You Don’t Want To Hear From Either One Of Them
What does getting an email from the IRS and getting an email from your crazy ex-girlfriend have in common? They are both something that you don’t want to open. The best advice is, don’t. If you get one of the IRS emails, it is best to not open it, or even altogether ignore it. We all know that the IRS is anything but a friend of yours, so why would they be sending you an email? They probably wouldn’t. It is just one of the latest scams that impostors are trying to pull off.
Scammers know that when you see the IRS come up on any document, your first reaction is fear, and the second is that you had better answer it quickly to avoid penalty. When you use Turbo Tax 2013, you will have direct access to the IRS email, but they will never have a reason to reply unless it is an auto response. As a general rule, if you ever receive an email from any company asking you for personal information, don’t answer it. Any doubts you have about its authenticity, which there should be many, can be addressed by contacting them directly. If you are the one to contact them using official channels, than you can feel secure about any information that you supply to them.
It is best, if you receive IRS emails, to pick up the phone and contact them directly. After all, nothing ever gets settled through email, you will have to follow up any issue with a live representative anyway.

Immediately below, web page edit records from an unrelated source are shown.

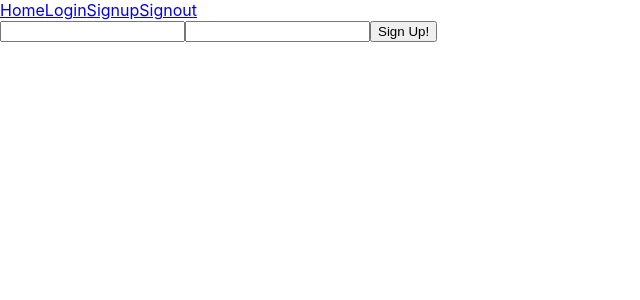
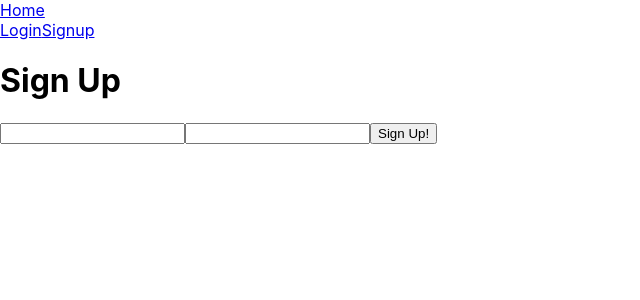
Before and after one commit to wrfeng/open-call-front-end, a React (Create React App) app: page /signup in a window 1280 px wide. Shown: the top 300 px of the page, without its empty margins (0-640 px from the left). Built offline with nearby package versions, Linux system fonts and the light colour scheme; no server answers.

Commit message:
redirects and correct props after login & signup

```diff
--- a/src/App.js
+++ b/src/App.js
@@ -6,11 +6,12 @@ import NavBar from './NavBar'
 import Login from './components/Login'
 import Signup from './components/Signup'
 import Signout from './components/Signout'
+import Profile from './components/Profile'
 
 export default class App extends React.Component{
   state = {
     calls: [],
-    artist: {}
+    artistName: {}
   }
 
   componentDidMount(){
@@ -27,8 +28,26 @@ export default class App extends React.Component{
           }
         })
         .then(res => res.json())
-        .then(profileInfo => this.setState({ artist: profileInfo }))
+        .then(profileInfo =>
+          this.setState({ artistName: profileInfo.name })
+
+          )
       }
+  }
+
+  getArtist = event => {
+    console.log('getting artist state from Login or Signup', event );
+    this.setState({ artistName: event })
+  }
+
+  getArtist = event => {
+    console.log('getting artist state from Login or Signup', event );
+    this.setState({ artistName: event })
+  }
+
+  clearArtist = () => {
+    console.log('artist gone');
+    this.setState({ artistName: '' })
   }
 
   render(){
@@ -36,9 +55,11 @@ export default class App extends React.Component{
       <React.Fragment>
         <Router>
         <NavBar />
-        <Route path="/login" component={Login} />
-      <Route path="/signup" component={Signup} />
-      <Route path="/signout" component={Signout} />
+        <Route path="/login" render={routerProps => <Login {...routerProps} getArtist={this.getArtist} />} />
+        <Route path="/signup" render={routerProps => <Signup {...routerProps} getArtist={this.getArtist} />} />
+        <Route path="/signout" render={routerProps => <Signout {...routerProps} clearArtist={this.clearArtist} />} />
+
+        <Route path="/profile" component={Profile} />
           <div>
             <Route exact path='/' render={routerProps => <OpenCallsContainer {...routerProps} calls={this.state.calls}/>} />
             {this.state.calls.length === 0 ? null : <Route path={`/calls/:callsId`} render={routerProps => <OpenCallShow {...routerProps} calls={this.state.calls} />} />}
--- a/src/NavBar.js
+++ b/src/NavBar.js
@@ -4,11 +4,11 @@ import { NavLink } from 'react-router-dom';
 const NavBar = () => {
   return (
     <div className="navbar">
-    {/*{code here}*/}
-   <NavLink to="/">Home</NavLink>
-   <NavLink to="/login">Login</NavLink>
-   <NavLink to="/signup">Signup</NavLink>
-   <NavLink to="/signout">Signout</NavLink>
+      <NavLink to="/">Home</NavLink>
+    {localStorage.token ? (<div><NavLink to="/signout">Signout</NavLink>
+   <NavLink to="/profile">Profile</NavLink></div>) : (<div><NavLink to="/login">Login</NavLink>
+   <NavLink to="/signup">Signup</NavLink></div>)}
+
 
    </div>
   );
--- a/src/components/Login.js
+++ b/src/components/Login.js
@@ -20,6 +20,11 @@ import React from 'react';
       .then(parsedResponse => {
         localStorage.setItem('token', parsedResponse.token)
         this.props.history.push('/')
+        // console.log(parsedResponse);
+        // console.log('login state', this.state.name);
+        // console.log(this.props);
+        //
+        if (localStorage.token !== 'undefined') {this.props.getArtist(this.state.name)} else {console.log('no token, wrong, bad')}
       })
   }
 
--- /dev/null
+++ b/src/components/Profile.js
@@ -0,0 +1,13 @@
+import React, { Component } from 'react'
+
+export class Profile extends Component {
+    render() {
+        return (
+            <div>
+                <h1>This is a profile page for Artist</h1>
+            </div>
+        )
+    }
+}
+
+export default Profile
--- a/src/components/Signout.js
+++ b/src/components/Signout.js
@@ -4,7 +4,9 @@ export class Signout extends Component {
 
     componentDidMount() {
         localStorage.clear();
+        this.props.clearArtist()
         this.props.history.push('/')
+
 
 
     }
--- a/src/components/Signup.js
+++ b/src/components/Signup.js
@@ -19,7 +19,8 @@ import React from 'react';
       .then(res => res.json())
       .then(parsedResponse => {
         localStorage.setItem('token', parsedResponse.token)
-        this.props.redirect('home')
+        this.props.history.push('/')
+        if (localStorage.token !== 'undefined') {this.props.getArtist(this.state.name)} else {console.log('no token, wrong, bad')}
       })
   }
 
@@ -32,6 +33,7 @@ import React from 'react';
     // console.log(this.state)
     return (
       <form onSubmit={this.handleSubmit}>
+        <h1>Sign Up</h1>
         <input type="text" value={this.state.name} onChange={this.handleChange} name="name" />
         <input type="text" value={this.state.password} onChange={this.handleChange} name="password" />
         <input type="submit" value="Sign Up!" />
```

So, it’s best to do with that email what you would with your ex-girlfriend’s, ignore it.